_Goal of the exercise:_ Could you filter the records below and return each line that holds "combined"?

_Given records:_
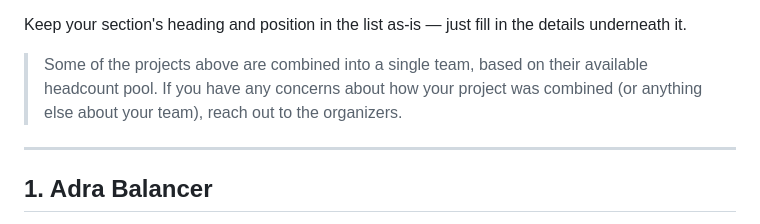
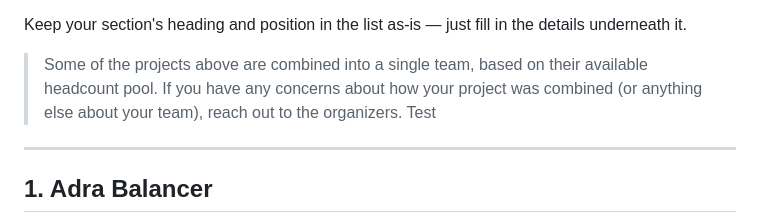
Before and after one commit to 99x-Projects/elevate-2026, a Markdown page: TEAMS.md, the part around the change. Drawn GitHub-style.

```diff
--- a/TEAMS.md
+++ b/TEAMS.md
@@ -14,7 +14,7 @@ Keep your section's heading and position in the list as-is — just fill in the
 > Some of the projects above are combined into a single team, based on their available
 > headcount pool. If you have any concerns about how your project was combined (or
 > anything else about your team), reach out to the organizers.
-
+Test
 ---
 
 ## 1. Adra Balancer
```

_Exercise answer:_
 > Some of the projects above are combined into a single team, based on their available
 > headcount pool. If you have any concerns about how your project was combined (or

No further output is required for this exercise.